Gabriele Cascone, Head of NATO’s Counter-Terrorism Section, explains how the Alliance leverages its expertise and its partnerships with other nations to help counter this threat.
Terrorism is a very real threat to our populations, and it knows no borders. NATO’s work on counter-terrorism focuses on improving awareness of the threat, developing capabilities to prepare and respond, and enhancing engagement with partner countries and other international actors.
Questions and Answers with Gabriele Cascone, Head of NATO’s Counter-Terrorism Section
1. How did NATO get involved with counter-terrorism activities?
Counter-terrorism was long seen as a largely national policy issue, but following the attacks of 9/11, it became clear that terrorism is a transnational threat and that NATO can add value and has a role to play in addressing the threat. And with the growing threat of terrorist groups such as ISIS, NATO has further enhanced its contribution to the international fight against terrorism.
2. What steps has the Alliance taken to counter terrorism?
NATO plays a key role in the fight against terrorism, contributing troops to train local forces in Afghanistan and Iraq. As part of the Global Coalition to Defeat ISIS, NATO has also contributed with AWACS (Airborne Warning and Control System) surveillance flights. We have also launched an initiative to counter the threat posed by so-called “low, slow and small” drones – usually commercial off-the-shelf or modified drones. Allies have agreed to a policy on battlefield evidence to ensure information and data collected on the ground by NATO forces can be used to bring foreign terrorist fighters to justice.

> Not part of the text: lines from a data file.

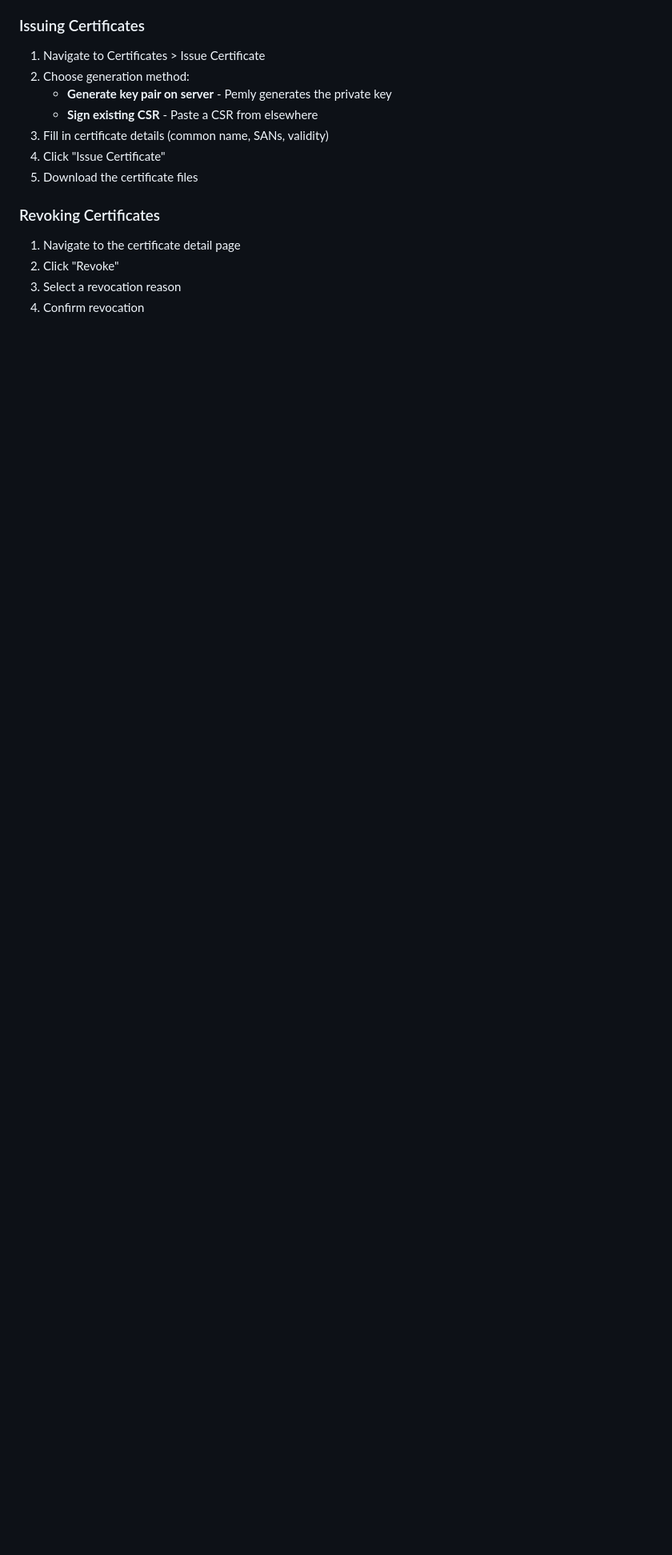
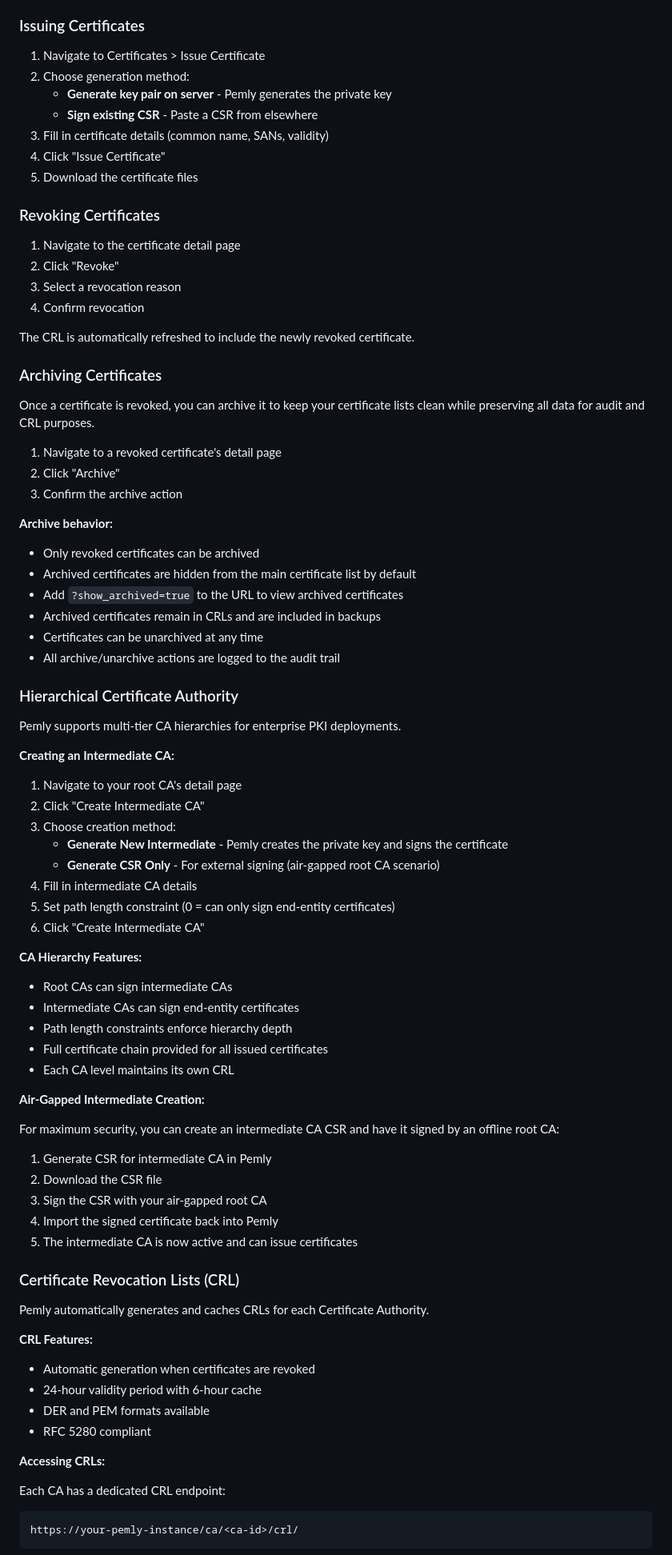
Before and after one commit to TOMFoolery-Labs/pemly, a Markdown page: README.md, the part around one of its changes. Shown at 80% size. Rendered like a GitHub page; blank space fills up the shorter version.

````diff
--- a/README.md
+++ b/README.md
@@ -353,3 +357,70 @@ Access Django admin at http://localhost:8000/admin/ for troubleshooting and low-
 3. Select a revocation reason
 4. Confirm revocation
 
+The CRL is automatically refreshed to include the newly revoked certificate.
+
+### Archiving Certificates
+
+Once a certificate is revoked, you can archive it to keep your certificate lists clean while preserving all data for audit and CRL purposes.
+
+1. Navigate to a revoked certificate's detail page
+2. Click "Archive"
+3. Confirm the archive action
+
+**Archive behavior:**
+- Only revoked certificates can be archived
+- Archived certificates are hidden from the main certificate list by default
+- Add `?show_archived=true` to the URL to view archived certificates
+- Archived certificates remain in CRLs and are included in backups
+- Certificates can be unarchived at any time
+- All archive/unarchive actions are logged to the audit trail
+
+### Hierarchical Certificate Authority
+
+Pemly supports multi-tier CA hierarchies for enterprise PKI deployments.
+
+**Creating an Intermediate CA:**
+
+1. Navigate to your root CA's detail page
+2. Click "Create Intermediate CA"
+3. Choose creation method:
+   - **Generate New Intermediate** - Pemly creates the private key and signs the certificate
+   - **Generate CSR Only** - For external signing (air-gapped root CA scenario)
+4. Fill in intermediate CA details
+5. Set path length constraint (0 = can only sign end-entity certificates)
+6. Click "Create Intermediate CA"
+
+**CA Hierarchy Features:**
+- Root CAs can sign intermediate CAs
+- Intermediate CAs can sign end-entity certificates
+- Path length constraints enforce hierarchy depth
+- Full certificate chain provided for all issued certificates
+- Each CA level maintains its own CRL
+
+**Air-Gapped Intermediate Creation:**
+
+For maximum security, you can create an intermediate CA CSR and have it signed by an offline root CA:
+
+1. Generate CSR for intermediate CA in Pemly
+2. Download the CSR file
+3. Sign the CSR with your air-gapped root CA
+4. Import the signed certificate back into Pemly
+5. The intermediate CA is now active and can issue certificates
+
+### Certificate Revocation Lists (CRL)
+
+Pemly automatically generates and caches CRLs for each Certificate Authority.
+
+**CRL Features:**
+- Automatic generation when certificates are revoked
+- 24-hour validity period with 6-hour cache
+- DER and PEM formats available
+- RFC 5280 compliant
+
+**Accessing CRLs:**
+
+Each CA has a dedicated CRL endpoint:
+```
+https://your-pemly-instance/ca/<ca-id>/crl/
+```
+
````
Also changed, not shown: other parts of README.md (+57 -4 lines).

And NATO is also exploring how its involvement in operations may contribute to countering the financing of terrorism, for example by preventing the looting of cultural property in operational areas.
3. How does NATO work with its partners in countering terrorism?
Many of our partners are directly affected by terrorism, and working with them is one of the cornerstones of NATO’s counter-terrorism work. We are supporting our partners, especially those in the south, through training and education. A concrete example of this is the work conducted with Jordan where a mapping exercise led to the joint identification of a number areas where NATO and Jordan have agreed to support concrete initiatives. We are also stepping up our engagement with the African Union (AU), including through the first NATO-AU joint counter-terrorism training in April 2019 and a dedicated NATO-AU counter-terrorism dialogue in December 2019.
4. What is the cost of terrorism to our societies, both in terms of human lives and economic impact?
In 2019, a total of 13,826 people lost their lives to terrorism. The death toll remains substantially higher than a decade ago and is still nearly three times as high as the number recorded in 2001. And terrorism also affects the economy. The estimated global economic impact of terrorism in 2019 amounted to US$26.4 billion. Sub-Saharan Africa and South Asia had the largest economic impacts, equivalent to US$12.5 and US$5.6 billion of GDP for 2019, respectively. (Global Terrorism Index 20201)